**What you have to do**: Scan the records below for the word "html". Copy each line where it appears.

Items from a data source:
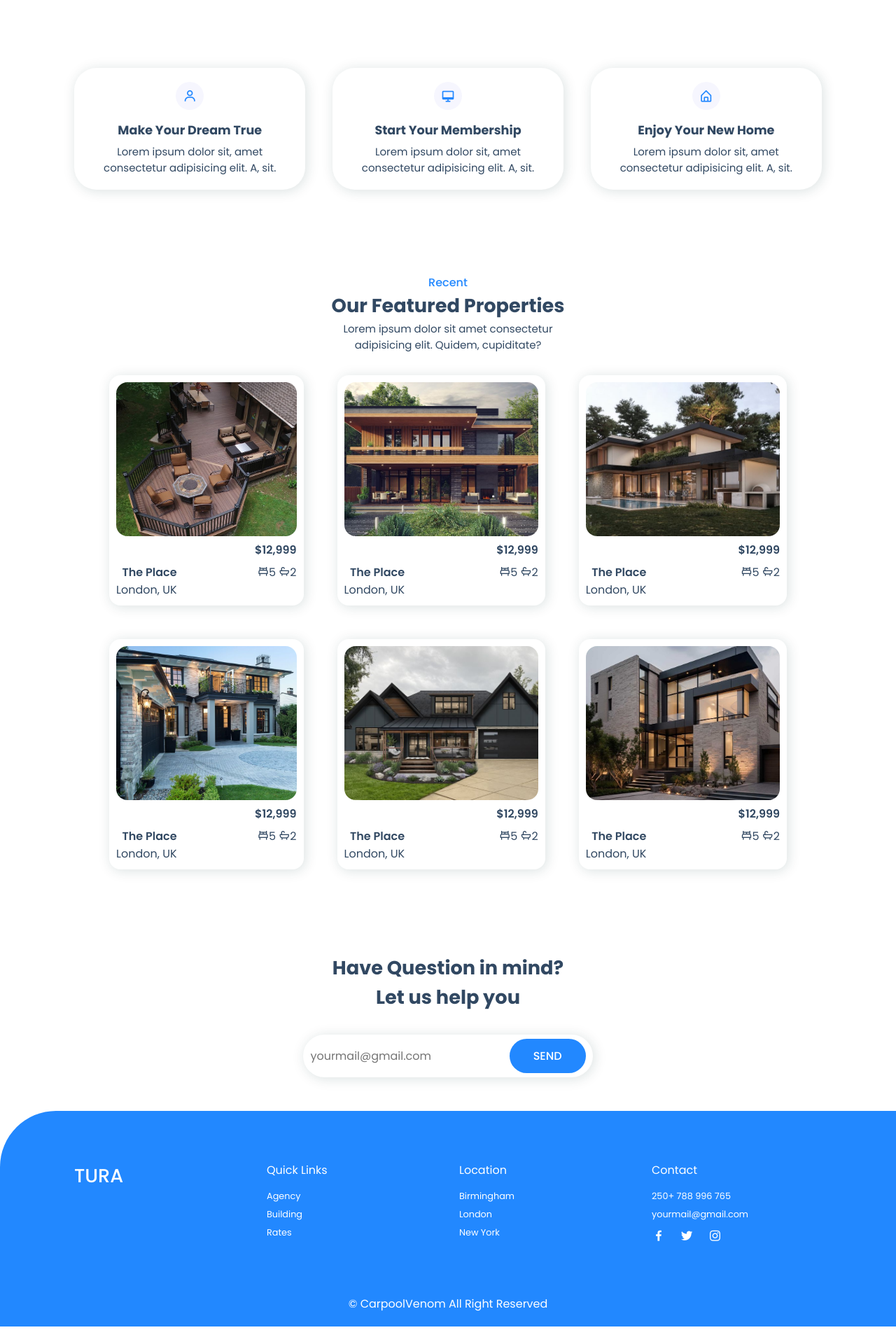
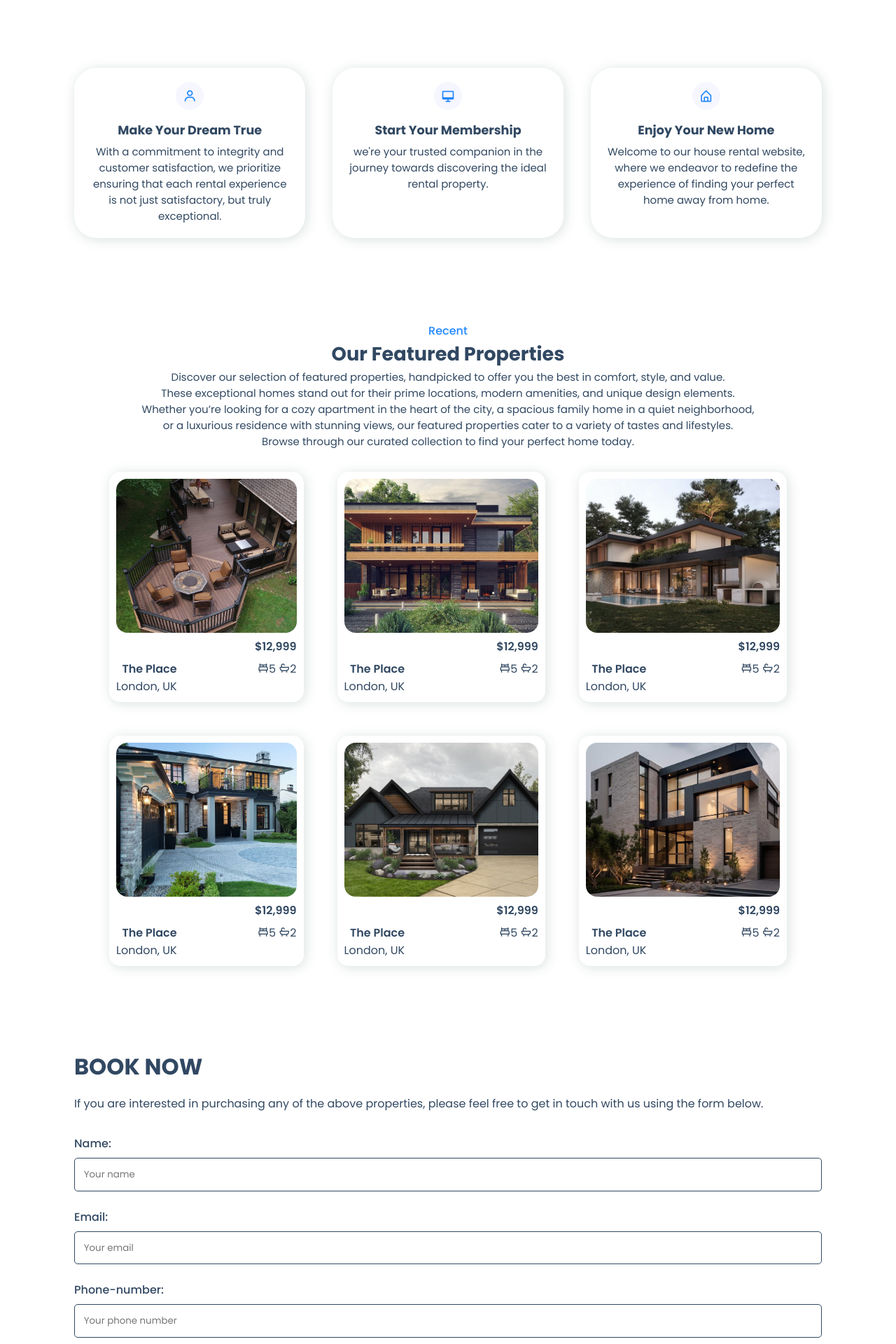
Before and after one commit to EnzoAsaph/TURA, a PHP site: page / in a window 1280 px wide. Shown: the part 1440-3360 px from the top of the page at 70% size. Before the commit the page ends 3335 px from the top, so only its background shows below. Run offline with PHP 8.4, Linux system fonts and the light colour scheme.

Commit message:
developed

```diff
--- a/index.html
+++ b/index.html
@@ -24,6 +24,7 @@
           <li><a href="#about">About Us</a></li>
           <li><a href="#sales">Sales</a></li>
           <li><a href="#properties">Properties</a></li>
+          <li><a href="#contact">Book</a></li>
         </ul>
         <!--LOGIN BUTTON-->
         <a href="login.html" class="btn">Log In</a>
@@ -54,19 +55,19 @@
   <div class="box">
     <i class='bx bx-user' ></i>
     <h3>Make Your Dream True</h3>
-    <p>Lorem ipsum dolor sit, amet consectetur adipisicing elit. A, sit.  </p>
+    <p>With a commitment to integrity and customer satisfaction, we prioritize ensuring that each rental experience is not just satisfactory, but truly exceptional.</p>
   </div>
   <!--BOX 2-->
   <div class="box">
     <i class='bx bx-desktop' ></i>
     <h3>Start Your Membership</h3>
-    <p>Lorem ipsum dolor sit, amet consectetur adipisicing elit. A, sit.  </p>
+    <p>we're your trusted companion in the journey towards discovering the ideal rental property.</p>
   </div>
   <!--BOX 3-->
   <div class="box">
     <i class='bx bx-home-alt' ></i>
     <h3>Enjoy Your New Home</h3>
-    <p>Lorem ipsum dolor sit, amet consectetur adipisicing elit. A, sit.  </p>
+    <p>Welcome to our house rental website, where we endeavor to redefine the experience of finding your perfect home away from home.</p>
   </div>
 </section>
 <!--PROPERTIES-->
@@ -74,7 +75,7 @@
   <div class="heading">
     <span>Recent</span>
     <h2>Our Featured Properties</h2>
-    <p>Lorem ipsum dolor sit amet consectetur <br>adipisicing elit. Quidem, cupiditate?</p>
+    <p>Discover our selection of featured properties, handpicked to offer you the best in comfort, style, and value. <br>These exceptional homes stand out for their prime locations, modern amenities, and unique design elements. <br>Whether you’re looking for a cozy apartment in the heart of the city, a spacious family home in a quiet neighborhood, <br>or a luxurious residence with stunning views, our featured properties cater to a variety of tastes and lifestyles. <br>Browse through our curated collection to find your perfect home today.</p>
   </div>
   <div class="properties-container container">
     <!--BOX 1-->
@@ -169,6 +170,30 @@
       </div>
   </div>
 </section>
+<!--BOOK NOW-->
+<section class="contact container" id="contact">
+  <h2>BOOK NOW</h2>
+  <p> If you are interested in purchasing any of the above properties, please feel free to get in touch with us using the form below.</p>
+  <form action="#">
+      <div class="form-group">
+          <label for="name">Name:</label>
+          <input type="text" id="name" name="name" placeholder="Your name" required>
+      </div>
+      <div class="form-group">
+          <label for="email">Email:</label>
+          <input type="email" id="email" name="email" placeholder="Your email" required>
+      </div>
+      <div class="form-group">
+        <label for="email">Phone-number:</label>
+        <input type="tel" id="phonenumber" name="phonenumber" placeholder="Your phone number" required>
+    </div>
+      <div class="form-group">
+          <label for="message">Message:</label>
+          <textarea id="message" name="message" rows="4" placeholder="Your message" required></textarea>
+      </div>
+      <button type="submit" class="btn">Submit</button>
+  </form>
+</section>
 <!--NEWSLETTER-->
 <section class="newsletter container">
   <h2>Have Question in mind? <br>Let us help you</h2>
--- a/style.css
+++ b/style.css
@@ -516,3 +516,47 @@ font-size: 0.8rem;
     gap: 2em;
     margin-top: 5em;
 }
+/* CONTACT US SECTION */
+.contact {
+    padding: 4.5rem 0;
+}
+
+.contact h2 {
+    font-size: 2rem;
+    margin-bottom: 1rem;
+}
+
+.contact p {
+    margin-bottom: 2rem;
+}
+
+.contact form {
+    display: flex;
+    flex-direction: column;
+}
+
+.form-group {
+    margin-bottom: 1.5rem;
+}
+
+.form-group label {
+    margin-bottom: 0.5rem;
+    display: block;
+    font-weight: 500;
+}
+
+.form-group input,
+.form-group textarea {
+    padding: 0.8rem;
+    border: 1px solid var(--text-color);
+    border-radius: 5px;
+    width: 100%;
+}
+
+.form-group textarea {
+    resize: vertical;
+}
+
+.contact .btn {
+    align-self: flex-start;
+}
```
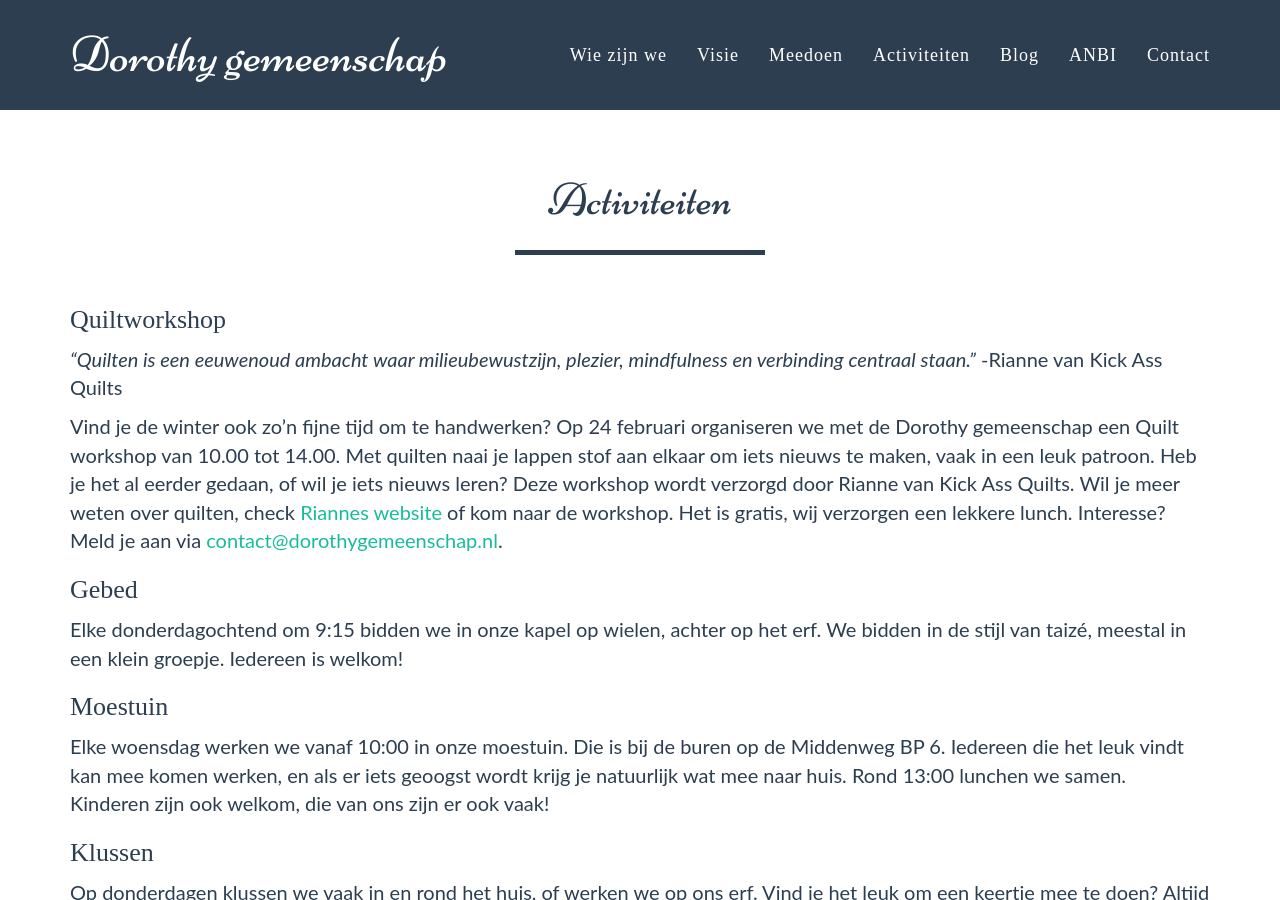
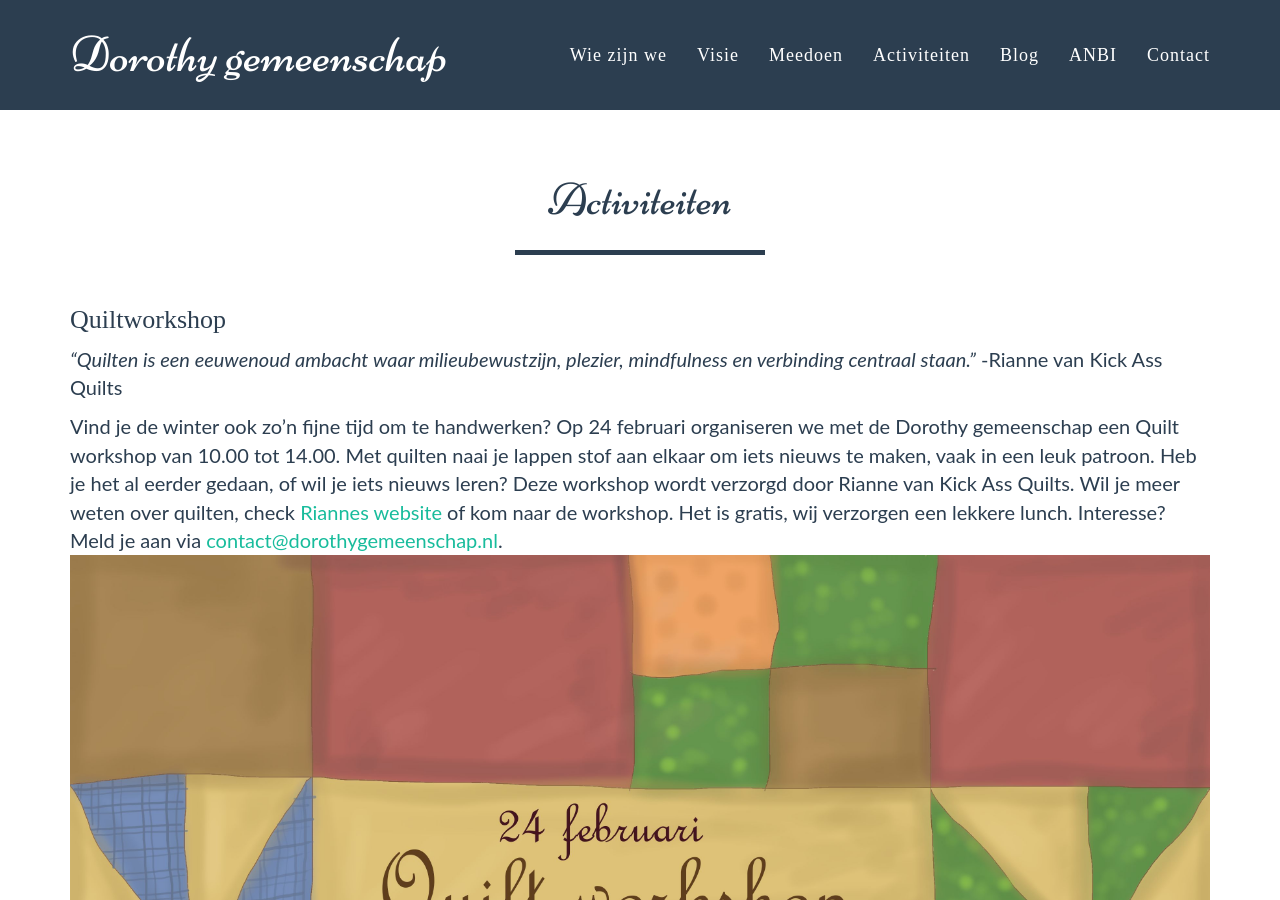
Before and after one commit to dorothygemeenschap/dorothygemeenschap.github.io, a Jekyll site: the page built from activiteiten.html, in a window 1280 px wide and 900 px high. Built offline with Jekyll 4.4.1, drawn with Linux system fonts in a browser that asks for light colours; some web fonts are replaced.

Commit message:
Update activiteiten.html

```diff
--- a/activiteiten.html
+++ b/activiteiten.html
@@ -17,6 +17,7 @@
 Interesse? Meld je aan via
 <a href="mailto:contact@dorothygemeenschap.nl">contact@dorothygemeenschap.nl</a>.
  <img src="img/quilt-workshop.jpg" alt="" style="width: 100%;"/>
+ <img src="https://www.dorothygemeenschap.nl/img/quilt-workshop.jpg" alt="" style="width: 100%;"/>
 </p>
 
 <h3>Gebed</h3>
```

**Response to this task**:
--- a/index.html
+++ b/index.html
         <a href="login.html" class="btn">Log In</a>
Before and after one commit to dorothygemeenschap/dorothygemeenschap.github.io, a Jekyll site: the page built from activiteiten.html, in a window 1280 px wide and 900 px high. Built offline with Jekyll 4.4.1, drawn with Linux system fonts in a browser that asks for light colours; some web fonts are replaced.
Update activiteiten.html
--- a/activiteiten.html
+++ b/activiteiten.html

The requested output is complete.